On 14 October 2022, after 19 days of picketing through rain and sunshine, my colleagues at the Philadelphia Museum of Art (PMA) ended our historic strike. The union contract we won guarantees 14% pay increases over the life of the three-year agreement, decreases the cost of our health insurance and allows for four weeks of paid parental leave, among other improvements that were years in the making.
Since our strike ended last October, workers at the Please Touch Museum in Philadelphia, the Wexner Arts Center in Ohio, the Storm King Art Center in New York and the Field Museum in Chicago, among others, have all won union elections. University workers at Temple University and Rutgers University have also held successful strikes in their fight for a living wage and better working conditions, while some, like the Hispanic Society Museum and Library in New York, remain on strike as of this writing. As we see more labour organising across the museum world and beyond, here are four of the things I have learned at the PMA that I want to share with my colleagues across the world of arts, culture and education.
Precarity anywhere hurts workers everywhere
I was hired as an educator at the Philadelphia Museum of Art in 2014 after going to graduate school in New York. I loved teaching, but I hated the hustle of adjunct instructing and craved a greater sense of job security.
Museum education seemed like a dream. During the weeks-long interview process, I never broached the subject of compensation— I was just happy to be considered. When I was finally offered the job, the hiring manager said something along the lines of, “We don’t do this for the money,” and offered me $40,000 a year. I accepted without negotiating. Nine years later and amid record inflation, there are still people working full time at the museum who make less than that.
Change starts with talking to your co-workers—all of them
In 2019, a group called Art + Museum Transparency launched a salary transparency spreadsheet. Museum workers anonymously shared information about their salaries and benefits. It was eye-opening for me. I learned that my colleague, who held the same title as me and had more museum education experience, was making about $7,000 less than me a year. I am a man and she is a woman. The more we talked frankly to one another, not just within our department but across teams, the more inequities became clear.
In large museums, different departments are often isolated from one another. This makes it easier for abusive managers to maintain power, as we experienced more than once; it also makes it harder for workers to see the many issues they have in common. As we started talking about a union, we saw that curators, educators, front-of-house staff, art handlers, fundraisers and others were all overworked, underpaid and being treated as disposable. When we filed for our union election, we did so as the first wall-to-wall bargaining unit at a major museum in the United States, and we went on to win our election by 89%. That unity wasn’t just a moral victory; it meant that when we went on strike, we had a massive impact. And when we were on the picket line, we built incredible relationships across departments that will sustain and inform us going forward.

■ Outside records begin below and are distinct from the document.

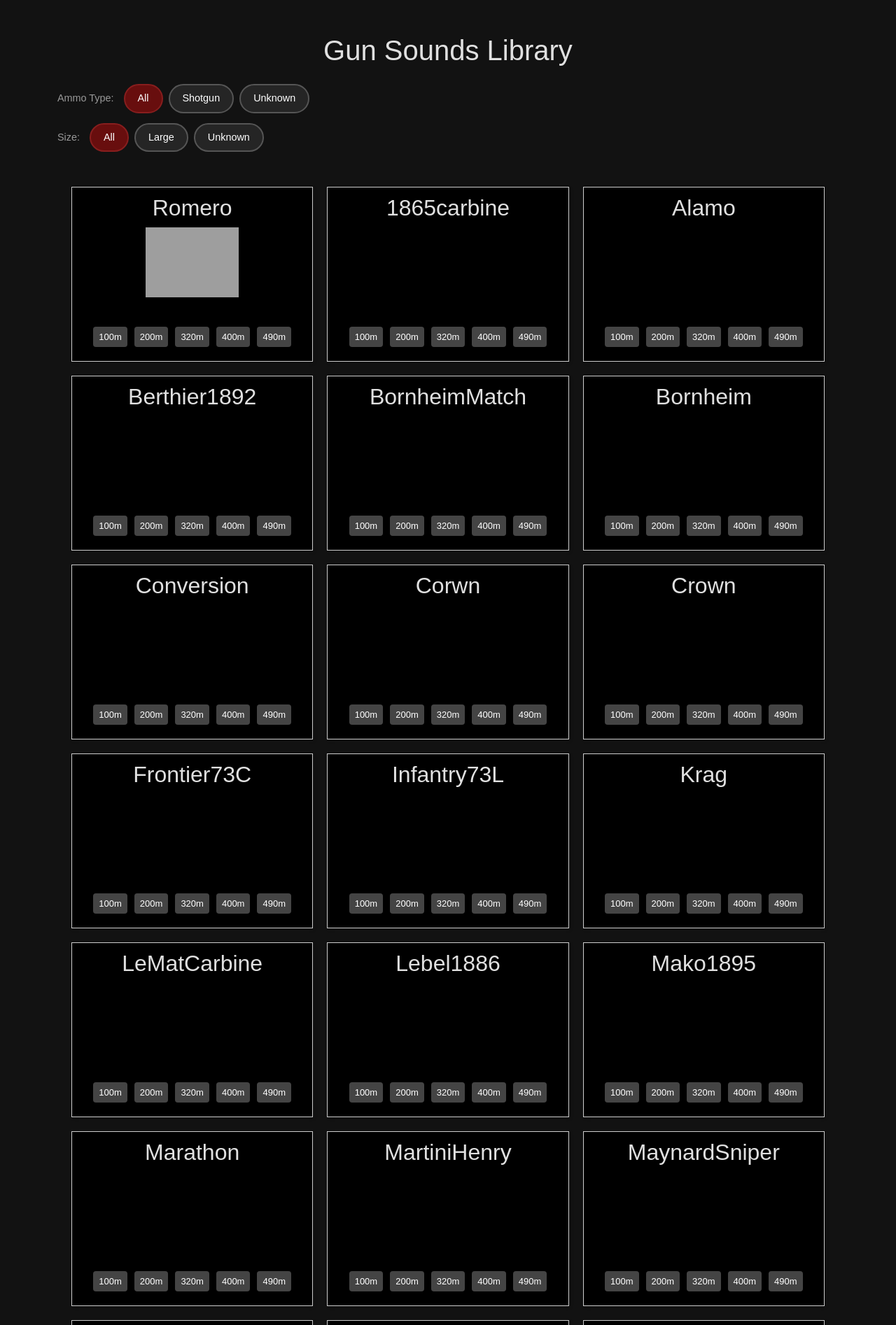
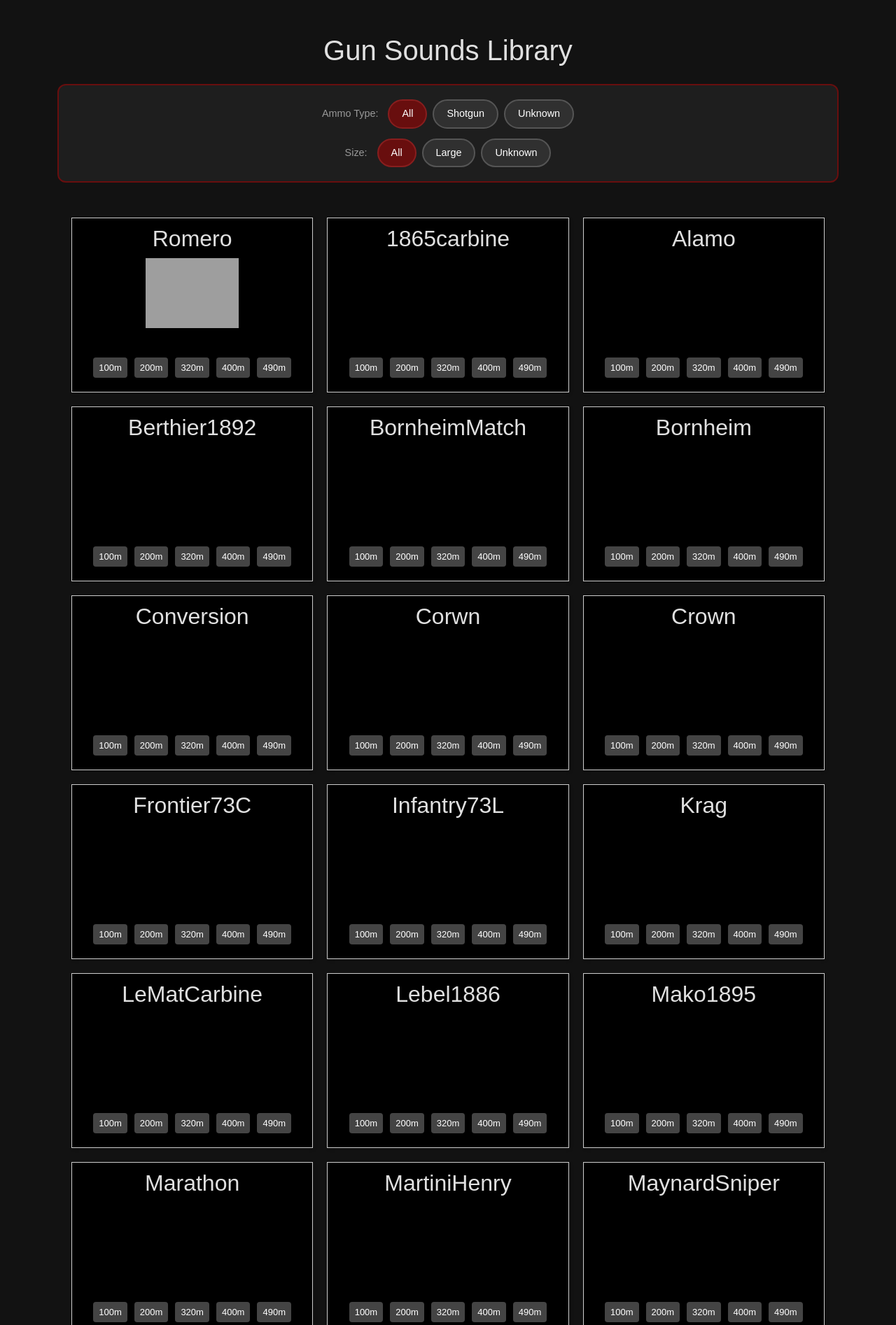
Before and after one commit to Zeddicus-Zul/djangoProject, a Django app: page /gunsounds/sounds/ in a window 1280 px wide. Shown: the part 56-1950 px from the top of the page at 70% size. Run offline with Django 5.2, Linux system fonts and the light colour scheme; data comes from the database, SQL or seed files in the repository; grey boxes are pictures that could not be loaded.

Commit message:
Wrap Gun Sounds Library filter bar in a centered card
Adds a translucent dark background + red border card treatment to
.filter-bar (matching the .suggestion-card style used elsewhere on
the site) and centers each filter row's content horizontally instead
of left-aligning it.

Co-Authored-By: Claude Sonnet 5 <noreply@anthropic.com>

```diff
--- a/gunSounds/templates/gunSounds/list.html
+++ b/gunSounds/templates/gunSounds/list.html
@@ -16,12 +16,17 @@
             flex-direction: column;
             gap: 14px;
             margin-bottom: 30px;
+            background: rgba(255, 255, 255, 0.05);
+            border: 2px solid #680e0e;
+            border-radius: 12px;
+            padding: 20px 24px;
         }
 
         .filter-row {
             display: flex;
             flex-wrap: wrap;
             align-items: center;
+            justify-content: center;
             gap: 8px;
         }
 
```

The boss is the best organiser
Anyone familiar with union-busting tactics will recognise the tools that our senior executives and Morgan Lewis, their “union avoidance” law firm, used throughout the process: casting the union as a third party instead of their own employees, sending weekly emails mischaracterising the state of negotiations and raising wages for non-union employees only.
However, we had an important tool on our side: open bargaining. Throughout the two years of bargaining, we held our negotiation sessions over Zoom, with any union member able to sit in and observe. After members witnessed management’s behaviour at the bargaining table, they no longer needed to be convinced to take action. They saw what was necessary with their own eyes.
Perhaps management thought that if negotiations dragged on long enough, high turnover would cause us to lose momentum. Instead, every act of stalling and disrespect convinced more and more workers to get involved, whether they had been at the PMA for ten years or two weeks. When we voted to authorise a strike, we did so with 99% of the vote because every member had been given the chance to draw their own conclusions and make an informed decision.
Recognise your power and resources
We timed our strike to align with the installation of the museum’s major fall exhibition, Matisse in the 1930s, knowing that our board of trustees would not want a large loan show—or the fancy opening party, scheduled for 15 October—to be disrupted or delayed. We picketed every day the museum was open to the public, heavily reducing admissions revenue. We leaned on the Philadelphia community, who joined us on the picket line and sustained us with food, coffee and donations to our strike fund. Local artists, labour unions and elected officials all added their voices in support.
A museum going on strike does not disrupt the manufacture of a product or make other industries grind to a halt. But our workplaces are highly visible, have official or informal obligations to the public and cannot be simply shut down and reopened elsewhere. These are all useful factors for creating powerful pressure campaigns.
A union contract is not a silver bullet. Now that we have one, we need to make sure it is put into practice every day. But we walked back into work with a new sense of solidarity and power. When we negotiate our next contract for 2025, perhaps our board of trustees and senior executives will have learned something from this experience. Their workers certainly have.
- Adam Rizzo is an educator at the Philadelphia Museum of Art and the president of the museum union